In reviewing the literature, we identified factors that produce delay as well as protocols and policies that minimize delay. It is correct, as Dr. Grunfeld states, that departments that do not specifically address and monitor thrombolytic therapy times do not reach the 30-minute goal. But several departments have addressed the causes of delay and found ways to overcome it to meet the 30-minute target. MacCallum and colleagues,[l] after instituting policies to minimize delay and monitor performance, reported a median door-to-needle time of 17 minutes for 50 consecutive patients. In a Seattle study, prehospital identification of eligible patients reduced the mean hospital treatment time from 60 to 20 minutes. In a rural community hospital in Pennsylvania, the introduction of a prehospital electrocardiogram protocol decreased hospital treatment times from a mean of 51 minutes to a mean of 22 minutes. Closer to home, physicians and nurses at the Scarborough Centenary Hospital, a busy urban hospital in Ontario, collaborated to reduce time to thrombolysis from 72 to 29 minutes. These and other studies have shown that the causes of delay can be identified and successfully addressed. In the United States, the National Heart Attack Alert Program undertook an intensive review of delay and its causes, and adopted 30 minutes as a realistic goal for the administration of thrombolytic therapy for patients with a clear diagnosis of AMI.
We believe that 30 minutes is a reasonable and realistic goal, which can be achieved for most patients. If the goal of 30 minutes cannot be achieved among some patients, there should be adequate reasons for the additional time. The fact that an emergency department is busy or crowded should not excuse the staff from providing prompt care.

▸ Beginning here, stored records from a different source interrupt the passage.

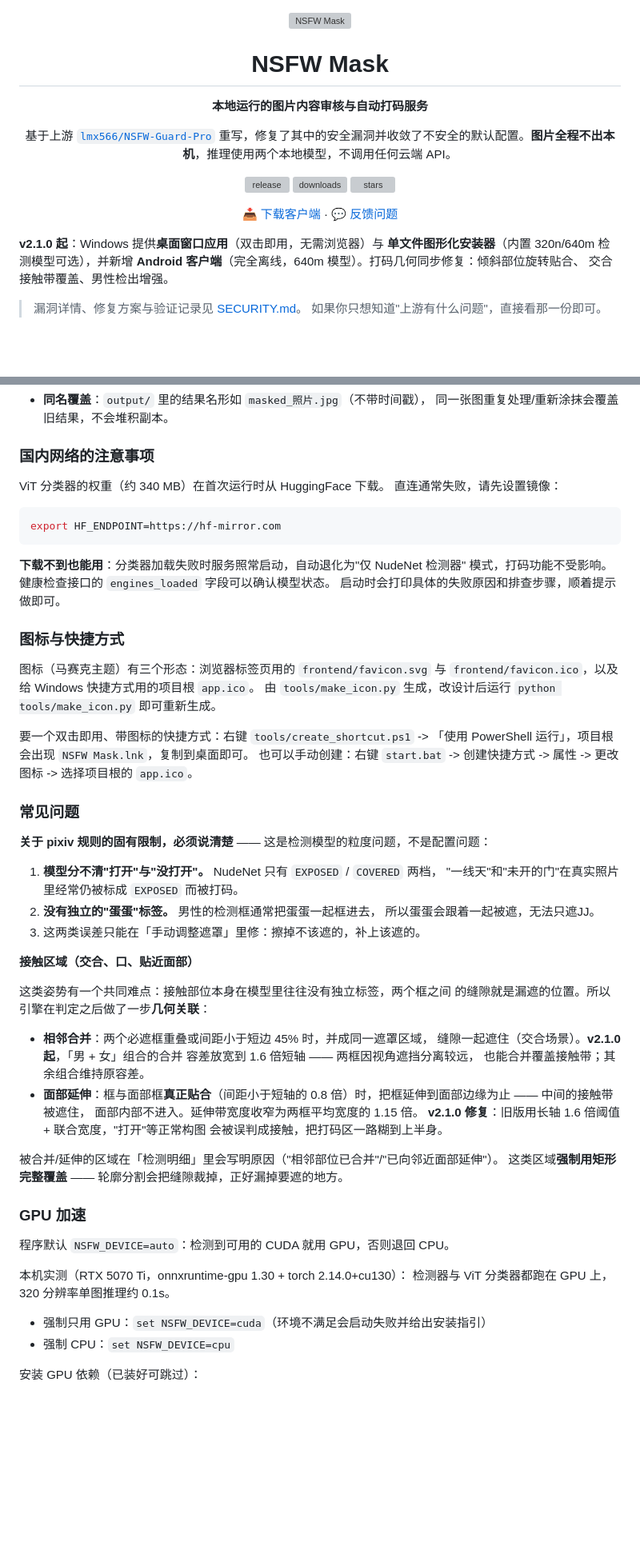
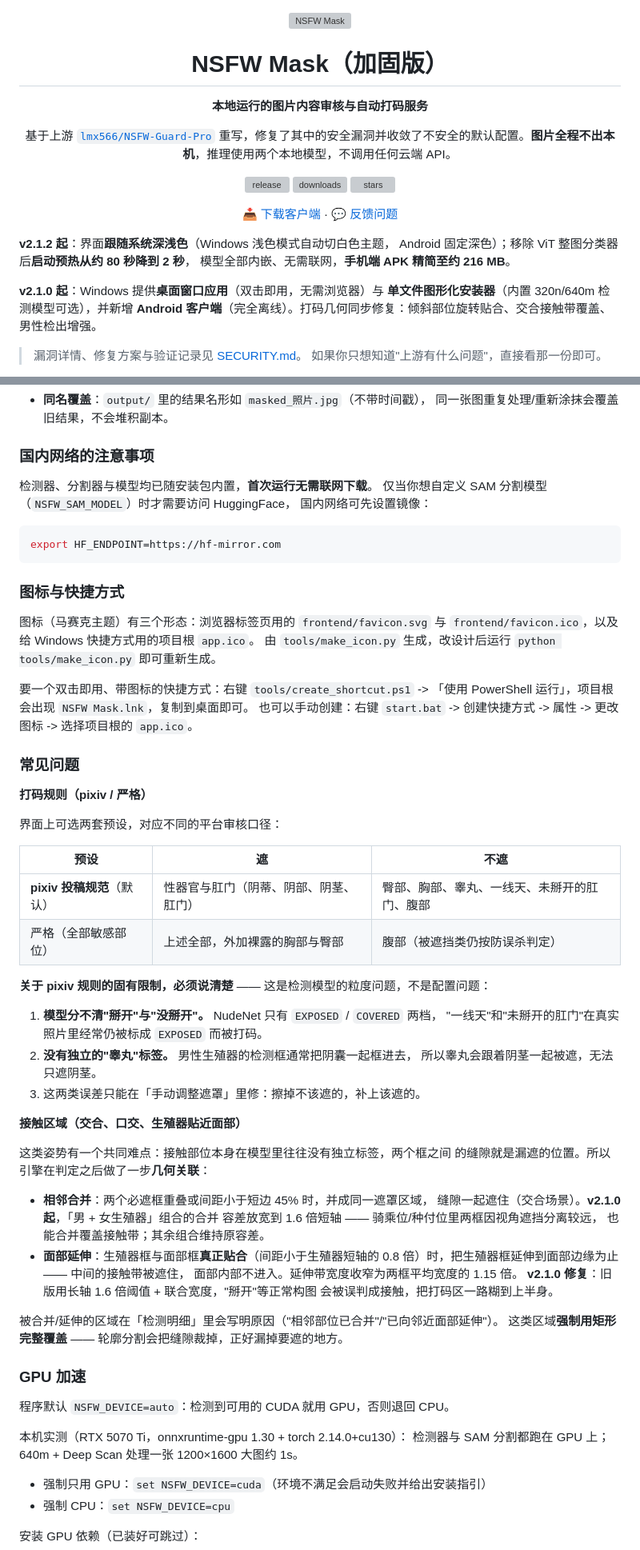
Before and after one commit to yumng666/NSFW-Mask, a Markdown page: README.md, 2 parts joined by grey strips. Shown at 80% size. Rendered like a GitHub page; blank space fills up the shorter version; grey boxes are pictures that could not be loaded.

Commit message:
README: v2.1.2 (classifier removed, theme follows OS, APK 216MB)

````diff
--- a/README.md
+++ b/README.md
@@ -2,7 +2,7 @@
 
 <img src="frontend/favicon.svg" width="120" alt="NSFW Mask">
 
-# NSFW Mask
+# NSFW Mask（加固版）
 
 **本地运行的图片内容审核与自动打码服务**
 
@@ -16,10 +16,14 @@
 
 </div>
 
+**v2.1.2 起**：界面**跟随系统深浅色**（Windows 浅色模式自动切白色主题，
+Android 固定深色）；移除 ViT 整图分类器后**启动预热从约 80 秒降到 2 秒**，
+模型全部内嵌、无需联网，**手机端 APK 精简至约 216 MB**。
+
 **v2.1.0 起**：Windows 提供**桌面窗口应用**（双击即用，无需浏览器）与
 **单文件图形化安装器**（内置 320n/640m 检测模型可选），并新增 **Android
-客户端**（完全离线，640m 模型）。打码几何同步修复：倾斜部位旋转贴合、
-交合接触带覆盖、男性检出增强。
+客户端**（完全离线）。打码几何同步修复：倾斜部位旋转贴合、交合接触带覆盖、
+男性检出增强。
 
 > 漏洞详情、修复方案与验证记录见 [SECURITY.md](SECURITY.md)。
 > 如果你只想知道"上游有什么问题"，直接看那一份即可。
@@ -190,16 +192,13 @@ NSFW_HOST=0.0.0.0 python -m uvicorn backend.app:app --port 8000
 
 ### 国内网络的注意事项
 
-ViT 分类器的权重（约 340 MB）在首次运行时从 HuggingFace 下载。
-直连通常失败，请先设置镜像：
+检测器、分割器与模型均已随安装包内置，**首次运行无需联网下载**。
+仅当你想自定义 SAM 分割模型（`NSFW_SAM_MODEL`）时才需要访问 HuggingFace，
+国内网络可先设置镜像：
 
 ```bash
 export HF_ENDPOINT=https://hf-mirror.com
 ```
-
-**下载不到也能用**：分类器加载失败时服务照常启动，自动退化为"仅 NudeNet 检测器"
-模式，打码功能不受影响。健康检查接口的 `engines_loaded` 字段可以确认模型状态。
-启动时会打印具体的失败原因和排查步骤，顺着提示做即可。
 
 ### 图标与快捷方式
 
@@ -214,27 +213,36 @@ export HF_ENDPOINT=https://hf-mirror.com
 
 ### 常见问题
 
+**打码规则（pixiv / 严格）**
+
+界面上可选两套预设，对应不同的平台审核口径：
+
+| 预设 | 遮 | 不遮 |
+|---|---|---|
+| **pixiv 投稿规范**（默认） | 性器官与肛门（阴蒂、阴部、阴茎、肛门） | 臀部、胸部、睾丸、一线天、未掰开的肛门、腹部 |
+| 严格（全部敏感部位） | 上述全部，外加裸露的胸部与臀部 | 腹部（被遮挡类仍按防误杀判定） |
+
 **关于 pixiv 规则的固有限制，必须说清楚** —— 这是检测模型的粒度问题，不是配置问题：
 
-1. **模型分不清"打开"与"没打开"。** NudeNet 只有 `EXPOSED` / `COVERED` 两档，
-   "一线天"和"未开的门"在真实照片里经常仍被标成 `EXPOSED` 而被打码。
-2. **没有独立的"蛋蛋"标签。** 男性的检测框通常把蛋蛋一起框进去，
-   所以蛋蛋会跟着一起被遮，无法只遮JJ。
+1. **模型分不清"掰开"与"没掰开"。** NudeNet 只有 `EXPOSED` / `COVERED` 两档，
+   "一线天"和"未掰开的肛门"在真实照片里经常仍被标成 `EXPOSED` 而被打码。
+2. **没有独立的"睾丸"标签。** 男性生殖器的检测框通常把阴囊一起框进去，
+   所以睾丸会跟着阴茎一起被遮，无法只遮阴茎。
 3. 这两类误差只能在「手动调整遮罩」里修：擦掉不该遮的，补上该遮的。
 
-**接触区域（交合、口、贴近面部）**
+**接触区域（交合、口交、生殖器贴近面部）**
 
 这类姿势有一个共同难点：接触部位本身在模型里往往没有独立标签，两个框之间
 的缝隙就是漏遮的位置。所以引擎在判定之后做了一步**几何关联**：
 
 - **相邻合并**：两个必遮框重叠或间距小于短边 45% 时，并成同一遮罩区域，
-  缝隙一起遮住（交合场景）。**v2.1.0 起**，「男 + 女」组合的合并
-  容差放宽到 1.6 倍短轴 —— 两框因视角遮挡分离较远，
+  缝隙一起遮住（交合场景）。**v2.1.0 起**，「男 + 女生殖器」组合的合并
+  容差放宽到 1.6 倍短轴 —— 骑乘位/种付位里两框因视角遮挡分离较远，
   也能合并覆盖接触带；其余组合维持原容差。
-- **面部延伸**：框与面部框**真正贴合**（间距小于短轴的
-  0.8 倍）时，把框延伸到面部边缘为止 —— 中间的接触带被遮住，
+- **面部延伸**：生殖器框与面部框**真正贴合**（间距小于生殖器短轴的
+  0.8 倍）时，把生殖器框延伸到面部边缘为止 —— 中间的接触带被遮住，
   面部内部不进入。延伸带宽度收窄为两框平均宽度的 1.15 倍。
-  **v2.1.0 修复**：旧版用长轴 1.6 倍阈值 + 联合宽度，"打开"等正常构图
+  **v2.1.0 修复**：旧版用长轴 1.6 倍阈值 + 联合宽度，"掰开"等正常构图
   会被误判成接触，把打码区一路糊到上半身。
 
 被合并/延伸的区域在「检测明细」里会写明原因（"相邻部位已合并"/"已向邻近面部延伸"）。
@@ -245,7 +253,7 @@ export HF_ENDPOINT=https://hf-mirror.com
 程序默认 `NSFW_DEVICE=auto`：检测到可用的 CUDA 就用 GPU，否则退回 CPU。
 
 本机实测（RTX 5070 Ti，onnxruntime-gpu 1.30 + torch 2.14.0+cu130）：
-检测器与 ViT 分类器都跑在 GPU 上，320 分辨率单图推理约 0.1s。
+检测器与 SAM 分割都跑在 GPU 上；640m + Deep Scan 处理一张 1200×1600 大图约 1s。
 
 - 强制只用 GPU：`set NSFW_DEVICE=cuda`（环境不满足会启动失败并给出安装指引）
 - 强制 CPU：`set NSFW_DEVICE=cpu`
````
Also changed, not shown: other parts of README.md (+16 -30 lines).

We emphasize that most hospital delay is caused not by patient factors but by hospital factors. If hospitals set up a system to ensure that patients with a clear diagnosis of AMI can be treated within 30 minutes, then patients in whom the diagnosis is less clear will also benefit.
Michael Shuster, MD, DABEM, FRCPC
Emergency Cardiac Care Coalition
Heart and Stroke Foundation of Canada
Mineral Springs Hospital
Garth Dickinson, MD, FRCPC
Canadian Association of Emergency Physicians
Division of Emergency Medicine
University of Ottawa